Equine-assisted therapy is particularly powerful for teens because it allows them to address emotions and issues through a direct experience of nonverbal communication. Since the 1990s, inpatient rehabs and mental health programs have instituted equine therapy programs as an active part of the therapeutic process.
Equine-assisted therapy, also known as equine therapy, horse therapy, or equestrian therapy, is an innovative, experiential approach that actively involves horses in mental health treatment. Therefore, the horse is a critically important partner in equine-assisted therapy.
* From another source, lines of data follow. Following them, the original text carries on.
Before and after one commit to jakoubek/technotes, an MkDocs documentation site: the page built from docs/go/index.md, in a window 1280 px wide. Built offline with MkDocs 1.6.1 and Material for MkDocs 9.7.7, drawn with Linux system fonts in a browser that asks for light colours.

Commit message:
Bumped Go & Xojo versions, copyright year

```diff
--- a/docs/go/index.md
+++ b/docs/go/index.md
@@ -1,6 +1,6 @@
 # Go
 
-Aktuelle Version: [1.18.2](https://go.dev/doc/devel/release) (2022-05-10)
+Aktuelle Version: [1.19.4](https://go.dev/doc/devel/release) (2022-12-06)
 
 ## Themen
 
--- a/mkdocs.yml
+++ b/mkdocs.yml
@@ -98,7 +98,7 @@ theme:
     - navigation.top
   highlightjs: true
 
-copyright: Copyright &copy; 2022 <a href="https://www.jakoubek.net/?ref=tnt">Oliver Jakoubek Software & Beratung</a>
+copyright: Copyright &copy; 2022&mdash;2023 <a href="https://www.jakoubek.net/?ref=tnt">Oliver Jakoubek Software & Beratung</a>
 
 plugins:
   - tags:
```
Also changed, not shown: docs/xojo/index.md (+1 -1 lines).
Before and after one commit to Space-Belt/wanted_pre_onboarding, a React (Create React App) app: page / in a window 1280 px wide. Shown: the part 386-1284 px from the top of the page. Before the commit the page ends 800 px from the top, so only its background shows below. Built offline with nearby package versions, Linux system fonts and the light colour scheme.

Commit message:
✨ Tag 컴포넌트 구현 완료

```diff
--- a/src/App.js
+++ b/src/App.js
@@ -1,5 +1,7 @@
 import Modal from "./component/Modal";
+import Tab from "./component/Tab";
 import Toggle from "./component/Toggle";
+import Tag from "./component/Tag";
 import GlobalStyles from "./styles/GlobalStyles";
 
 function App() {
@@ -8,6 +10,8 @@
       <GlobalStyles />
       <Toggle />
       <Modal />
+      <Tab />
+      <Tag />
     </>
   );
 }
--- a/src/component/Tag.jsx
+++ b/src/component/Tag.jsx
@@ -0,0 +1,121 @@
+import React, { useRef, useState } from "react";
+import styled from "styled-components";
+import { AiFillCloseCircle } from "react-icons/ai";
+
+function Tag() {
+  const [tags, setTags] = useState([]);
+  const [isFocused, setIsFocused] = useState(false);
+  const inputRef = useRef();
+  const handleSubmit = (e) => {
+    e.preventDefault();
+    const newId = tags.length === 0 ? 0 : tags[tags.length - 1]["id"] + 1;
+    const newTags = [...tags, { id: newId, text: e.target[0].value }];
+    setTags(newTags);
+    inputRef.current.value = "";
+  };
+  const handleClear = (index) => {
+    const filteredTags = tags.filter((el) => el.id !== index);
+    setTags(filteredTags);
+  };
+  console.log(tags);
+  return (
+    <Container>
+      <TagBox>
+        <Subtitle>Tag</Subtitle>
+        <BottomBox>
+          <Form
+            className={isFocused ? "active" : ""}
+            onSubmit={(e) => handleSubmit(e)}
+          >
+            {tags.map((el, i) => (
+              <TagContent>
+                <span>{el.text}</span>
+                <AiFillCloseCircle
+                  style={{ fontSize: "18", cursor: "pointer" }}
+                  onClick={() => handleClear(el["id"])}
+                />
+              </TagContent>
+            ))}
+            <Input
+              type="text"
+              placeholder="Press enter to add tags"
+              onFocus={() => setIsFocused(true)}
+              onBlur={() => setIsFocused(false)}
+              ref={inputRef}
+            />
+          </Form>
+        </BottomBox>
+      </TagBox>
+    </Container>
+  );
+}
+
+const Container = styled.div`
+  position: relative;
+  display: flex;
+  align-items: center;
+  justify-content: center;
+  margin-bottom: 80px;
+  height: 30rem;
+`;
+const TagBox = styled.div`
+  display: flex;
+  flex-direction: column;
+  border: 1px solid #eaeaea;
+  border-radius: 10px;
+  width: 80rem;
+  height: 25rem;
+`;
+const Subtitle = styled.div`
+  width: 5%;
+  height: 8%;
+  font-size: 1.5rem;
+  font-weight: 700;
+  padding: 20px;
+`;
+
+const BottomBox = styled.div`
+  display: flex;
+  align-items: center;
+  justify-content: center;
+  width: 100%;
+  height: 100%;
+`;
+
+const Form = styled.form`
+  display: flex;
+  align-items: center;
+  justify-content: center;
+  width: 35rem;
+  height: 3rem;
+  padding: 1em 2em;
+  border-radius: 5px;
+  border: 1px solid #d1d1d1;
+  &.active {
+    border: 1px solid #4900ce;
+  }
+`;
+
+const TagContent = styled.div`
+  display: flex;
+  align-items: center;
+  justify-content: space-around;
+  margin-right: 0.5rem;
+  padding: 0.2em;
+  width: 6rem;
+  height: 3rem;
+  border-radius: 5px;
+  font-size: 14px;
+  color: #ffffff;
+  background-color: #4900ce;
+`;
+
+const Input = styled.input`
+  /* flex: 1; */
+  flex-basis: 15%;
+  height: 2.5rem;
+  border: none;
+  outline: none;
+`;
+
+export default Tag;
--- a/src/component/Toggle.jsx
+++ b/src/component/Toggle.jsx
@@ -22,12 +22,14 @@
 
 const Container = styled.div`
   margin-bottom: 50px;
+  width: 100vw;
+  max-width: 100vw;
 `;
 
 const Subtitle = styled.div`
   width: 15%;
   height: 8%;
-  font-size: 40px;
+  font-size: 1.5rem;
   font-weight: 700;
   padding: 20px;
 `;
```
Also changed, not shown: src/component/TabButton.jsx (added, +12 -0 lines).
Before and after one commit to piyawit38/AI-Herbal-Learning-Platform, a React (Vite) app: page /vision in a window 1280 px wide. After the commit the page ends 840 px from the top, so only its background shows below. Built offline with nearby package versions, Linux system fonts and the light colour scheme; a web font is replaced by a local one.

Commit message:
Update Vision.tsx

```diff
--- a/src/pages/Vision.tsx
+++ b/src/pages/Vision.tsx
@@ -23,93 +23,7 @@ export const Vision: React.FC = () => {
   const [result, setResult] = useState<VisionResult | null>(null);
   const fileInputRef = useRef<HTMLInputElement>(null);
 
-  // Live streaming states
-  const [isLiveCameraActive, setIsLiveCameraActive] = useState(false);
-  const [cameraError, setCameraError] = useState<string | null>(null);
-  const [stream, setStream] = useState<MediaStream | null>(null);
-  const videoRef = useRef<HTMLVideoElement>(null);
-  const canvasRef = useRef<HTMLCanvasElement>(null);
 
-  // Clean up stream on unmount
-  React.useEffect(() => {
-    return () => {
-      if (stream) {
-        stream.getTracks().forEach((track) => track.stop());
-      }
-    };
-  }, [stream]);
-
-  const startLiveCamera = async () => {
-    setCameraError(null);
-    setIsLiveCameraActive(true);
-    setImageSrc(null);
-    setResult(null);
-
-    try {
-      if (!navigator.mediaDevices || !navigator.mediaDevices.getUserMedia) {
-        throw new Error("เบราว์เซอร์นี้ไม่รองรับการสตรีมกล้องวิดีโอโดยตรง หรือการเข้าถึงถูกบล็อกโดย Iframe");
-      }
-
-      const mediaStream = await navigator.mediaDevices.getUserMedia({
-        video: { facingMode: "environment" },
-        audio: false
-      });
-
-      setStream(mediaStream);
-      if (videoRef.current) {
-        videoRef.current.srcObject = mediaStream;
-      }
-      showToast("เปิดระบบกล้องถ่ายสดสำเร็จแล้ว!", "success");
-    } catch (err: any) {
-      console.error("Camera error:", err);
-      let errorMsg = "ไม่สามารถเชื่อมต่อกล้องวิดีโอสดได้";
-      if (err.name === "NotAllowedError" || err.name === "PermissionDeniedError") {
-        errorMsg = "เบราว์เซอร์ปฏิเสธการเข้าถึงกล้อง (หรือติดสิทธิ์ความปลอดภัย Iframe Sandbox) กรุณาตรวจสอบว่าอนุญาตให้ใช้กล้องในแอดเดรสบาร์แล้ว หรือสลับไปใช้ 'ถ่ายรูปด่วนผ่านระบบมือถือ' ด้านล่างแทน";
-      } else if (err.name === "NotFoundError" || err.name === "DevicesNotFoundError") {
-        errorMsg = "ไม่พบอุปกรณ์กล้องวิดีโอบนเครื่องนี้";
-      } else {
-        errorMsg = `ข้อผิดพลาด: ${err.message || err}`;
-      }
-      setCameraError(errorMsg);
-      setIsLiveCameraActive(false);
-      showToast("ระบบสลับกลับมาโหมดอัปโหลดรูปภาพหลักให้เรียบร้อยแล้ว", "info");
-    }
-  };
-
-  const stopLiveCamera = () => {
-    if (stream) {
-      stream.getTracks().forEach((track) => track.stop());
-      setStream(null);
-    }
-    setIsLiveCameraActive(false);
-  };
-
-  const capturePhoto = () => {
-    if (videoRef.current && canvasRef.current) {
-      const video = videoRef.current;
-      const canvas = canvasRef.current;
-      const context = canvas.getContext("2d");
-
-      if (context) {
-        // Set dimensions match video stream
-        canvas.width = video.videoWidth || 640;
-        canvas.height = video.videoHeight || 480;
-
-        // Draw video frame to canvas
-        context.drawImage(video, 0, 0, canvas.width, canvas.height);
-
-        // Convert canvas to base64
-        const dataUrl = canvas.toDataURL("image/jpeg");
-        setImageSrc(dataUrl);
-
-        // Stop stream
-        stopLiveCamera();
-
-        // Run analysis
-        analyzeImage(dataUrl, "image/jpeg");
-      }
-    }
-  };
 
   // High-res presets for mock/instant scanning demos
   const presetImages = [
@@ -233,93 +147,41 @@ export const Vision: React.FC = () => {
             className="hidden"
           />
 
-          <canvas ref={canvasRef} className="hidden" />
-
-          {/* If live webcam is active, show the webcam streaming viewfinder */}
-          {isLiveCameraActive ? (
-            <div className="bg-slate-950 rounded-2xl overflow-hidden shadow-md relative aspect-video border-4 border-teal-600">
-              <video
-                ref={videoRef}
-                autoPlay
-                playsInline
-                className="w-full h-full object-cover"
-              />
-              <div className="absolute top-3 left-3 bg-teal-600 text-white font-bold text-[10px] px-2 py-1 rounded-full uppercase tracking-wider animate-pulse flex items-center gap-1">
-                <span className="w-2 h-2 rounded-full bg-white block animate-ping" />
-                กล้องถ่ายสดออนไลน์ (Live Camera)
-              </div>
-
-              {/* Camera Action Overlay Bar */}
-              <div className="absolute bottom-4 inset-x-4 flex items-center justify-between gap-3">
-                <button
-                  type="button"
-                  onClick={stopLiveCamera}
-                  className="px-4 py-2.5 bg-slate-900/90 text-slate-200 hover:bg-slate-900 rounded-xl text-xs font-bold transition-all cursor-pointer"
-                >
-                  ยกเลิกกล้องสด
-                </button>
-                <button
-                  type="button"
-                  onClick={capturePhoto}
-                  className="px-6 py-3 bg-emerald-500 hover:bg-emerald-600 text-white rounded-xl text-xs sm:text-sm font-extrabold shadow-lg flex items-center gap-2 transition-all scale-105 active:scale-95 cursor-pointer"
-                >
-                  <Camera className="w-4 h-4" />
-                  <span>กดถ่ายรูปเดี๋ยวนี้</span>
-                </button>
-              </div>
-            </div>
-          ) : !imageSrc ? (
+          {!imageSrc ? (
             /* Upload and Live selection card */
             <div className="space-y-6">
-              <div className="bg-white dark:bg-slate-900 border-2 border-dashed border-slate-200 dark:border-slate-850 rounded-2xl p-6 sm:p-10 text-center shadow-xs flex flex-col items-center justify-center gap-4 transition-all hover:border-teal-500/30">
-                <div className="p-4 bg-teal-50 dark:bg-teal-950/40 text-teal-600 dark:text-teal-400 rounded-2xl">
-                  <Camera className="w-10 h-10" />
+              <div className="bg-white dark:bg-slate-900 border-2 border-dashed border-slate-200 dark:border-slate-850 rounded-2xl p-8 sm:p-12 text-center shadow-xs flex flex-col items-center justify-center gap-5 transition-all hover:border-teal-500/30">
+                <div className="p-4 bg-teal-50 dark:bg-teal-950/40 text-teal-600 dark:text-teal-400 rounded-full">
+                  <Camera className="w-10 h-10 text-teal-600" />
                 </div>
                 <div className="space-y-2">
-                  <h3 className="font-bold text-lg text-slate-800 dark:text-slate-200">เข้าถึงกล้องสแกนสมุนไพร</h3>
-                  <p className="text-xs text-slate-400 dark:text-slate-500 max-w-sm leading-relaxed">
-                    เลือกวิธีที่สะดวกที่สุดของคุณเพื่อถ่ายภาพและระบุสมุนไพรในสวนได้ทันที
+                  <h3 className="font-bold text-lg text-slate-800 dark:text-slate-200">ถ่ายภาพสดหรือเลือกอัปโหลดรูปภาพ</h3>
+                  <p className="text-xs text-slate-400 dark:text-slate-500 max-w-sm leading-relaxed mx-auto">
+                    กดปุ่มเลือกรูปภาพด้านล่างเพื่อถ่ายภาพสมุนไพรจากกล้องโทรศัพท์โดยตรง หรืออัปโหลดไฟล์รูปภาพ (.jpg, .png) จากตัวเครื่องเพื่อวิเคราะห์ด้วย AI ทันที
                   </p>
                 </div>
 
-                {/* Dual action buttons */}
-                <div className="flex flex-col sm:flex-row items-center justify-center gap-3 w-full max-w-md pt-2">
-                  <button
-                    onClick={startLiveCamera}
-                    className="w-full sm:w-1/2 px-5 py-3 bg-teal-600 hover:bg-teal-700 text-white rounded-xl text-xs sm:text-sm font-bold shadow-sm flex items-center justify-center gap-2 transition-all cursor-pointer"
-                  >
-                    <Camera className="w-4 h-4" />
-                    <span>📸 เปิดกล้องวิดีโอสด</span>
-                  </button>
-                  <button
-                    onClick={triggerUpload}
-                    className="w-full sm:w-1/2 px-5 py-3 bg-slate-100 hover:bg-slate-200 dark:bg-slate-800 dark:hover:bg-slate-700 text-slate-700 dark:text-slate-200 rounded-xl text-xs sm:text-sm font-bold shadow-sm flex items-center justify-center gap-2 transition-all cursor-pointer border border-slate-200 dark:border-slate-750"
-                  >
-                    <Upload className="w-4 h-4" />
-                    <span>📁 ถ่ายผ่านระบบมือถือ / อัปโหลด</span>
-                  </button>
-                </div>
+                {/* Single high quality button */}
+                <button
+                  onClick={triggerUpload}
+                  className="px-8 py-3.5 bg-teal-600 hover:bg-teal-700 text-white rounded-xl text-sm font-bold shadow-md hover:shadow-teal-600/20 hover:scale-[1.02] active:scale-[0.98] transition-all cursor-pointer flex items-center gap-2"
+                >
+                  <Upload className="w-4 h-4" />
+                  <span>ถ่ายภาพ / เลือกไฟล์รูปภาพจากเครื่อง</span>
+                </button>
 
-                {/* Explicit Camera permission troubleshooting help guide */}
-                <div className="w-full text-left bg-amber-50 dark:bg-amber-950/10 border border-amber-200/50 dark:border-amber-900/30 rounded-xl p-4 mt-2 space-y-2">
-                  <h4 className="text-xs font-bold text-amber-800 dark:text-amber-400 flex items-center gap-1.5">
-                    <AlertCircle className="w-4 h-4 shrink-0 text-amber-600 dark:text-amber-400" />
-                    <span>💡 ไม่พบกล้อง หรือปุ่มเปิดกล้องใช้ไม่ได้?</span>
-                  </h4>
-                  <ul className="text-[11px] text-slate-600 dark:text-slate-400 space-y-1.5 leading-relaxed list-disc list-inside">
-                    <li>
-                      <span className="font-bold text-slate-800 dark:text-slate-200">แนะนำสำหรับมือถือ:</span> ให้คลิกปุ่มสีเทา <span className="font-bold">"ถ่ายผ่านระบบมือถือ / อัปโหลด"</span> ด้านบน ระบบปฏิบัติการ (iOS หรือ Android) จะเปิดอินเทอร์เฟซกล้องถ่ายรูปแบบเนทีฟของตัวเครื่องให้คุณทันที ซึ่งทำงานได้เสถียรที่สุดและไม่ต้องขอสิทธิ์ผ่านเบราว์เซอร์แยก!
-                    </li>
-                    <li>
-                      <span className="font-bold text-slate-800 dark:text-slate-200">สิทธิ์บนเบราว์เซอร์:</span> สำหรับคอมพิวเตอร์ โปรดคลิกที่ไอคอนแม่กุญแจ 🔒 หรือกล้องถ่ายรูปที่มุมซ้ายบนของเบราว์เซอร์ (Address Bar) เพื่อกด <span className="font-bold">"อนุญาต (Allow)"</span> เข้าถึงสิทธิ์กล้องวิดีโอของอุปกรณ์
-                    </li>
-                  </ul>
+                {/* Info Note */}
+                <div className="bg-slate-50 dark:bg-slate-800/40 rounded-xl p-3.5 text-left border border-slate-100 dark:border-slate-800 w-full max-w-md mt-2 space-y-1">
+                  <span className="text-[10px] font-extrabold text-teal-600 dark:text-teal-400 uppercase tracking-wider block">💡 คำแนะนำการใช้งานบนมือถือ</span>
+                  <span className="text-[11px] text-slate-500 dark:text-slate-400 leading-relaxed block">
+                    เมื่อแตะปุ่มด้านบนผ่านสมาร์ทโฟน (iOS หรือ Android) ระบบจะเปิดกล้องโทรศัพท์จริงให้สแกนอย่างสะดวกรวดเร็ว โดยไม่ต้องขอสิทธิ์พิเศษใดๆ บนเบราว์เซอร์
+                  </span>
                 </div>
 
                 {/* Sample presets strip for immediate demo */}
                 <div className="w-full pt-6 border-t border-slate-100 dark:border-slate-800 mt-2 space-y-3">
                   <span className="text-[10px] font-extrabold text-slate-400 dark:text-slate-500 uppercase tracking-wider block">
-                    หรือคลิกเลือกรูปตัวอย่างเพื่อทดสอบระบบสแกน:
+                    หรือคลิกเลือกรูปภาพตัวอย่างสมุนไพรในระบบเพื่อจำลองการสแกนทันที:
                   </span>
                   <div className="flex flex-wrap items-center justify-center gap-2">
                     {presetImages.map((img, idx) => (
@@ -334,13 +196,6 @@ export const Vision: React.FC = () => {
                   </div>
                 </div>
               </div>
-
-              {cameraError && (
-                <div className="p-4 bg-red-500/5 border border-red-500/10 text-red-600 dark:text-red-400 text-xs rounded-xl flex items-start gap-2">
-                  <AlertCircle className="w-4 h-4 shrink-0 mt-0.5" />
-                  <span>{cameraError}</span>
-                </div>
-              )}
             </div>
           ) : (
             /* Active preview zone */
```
Moreover, learning how to work with and take care of a horse, with the guidance of an equine therapist, helps clients practice empathy and develop authentic connections.
Additionally, equine-assisted therapy is bolstered by a horse’s responsiveness to subtle changes in their environment. Because horses are extremely sensitive to human beings, they react to a person’s emotional state, including depression and anxiety. Thus, the horse acts as an organic biofeedback machine, instinctively responding to and reflecting a client’s emotions and experience.
Typically, horses are trained and selected specifically for equine-assisted therapy before being integrated into an equine therapy program. Calm, emotionally sensitive horses are ideal for Equine-Assisted Therapy. Ultimately, the confidence and skills developed in connecting with horses are transferable to relationships with family and friends—an essential step in growth and recovery.
Sources: Path International, Veterans Health Administration, US National Library of Medicine (NIH)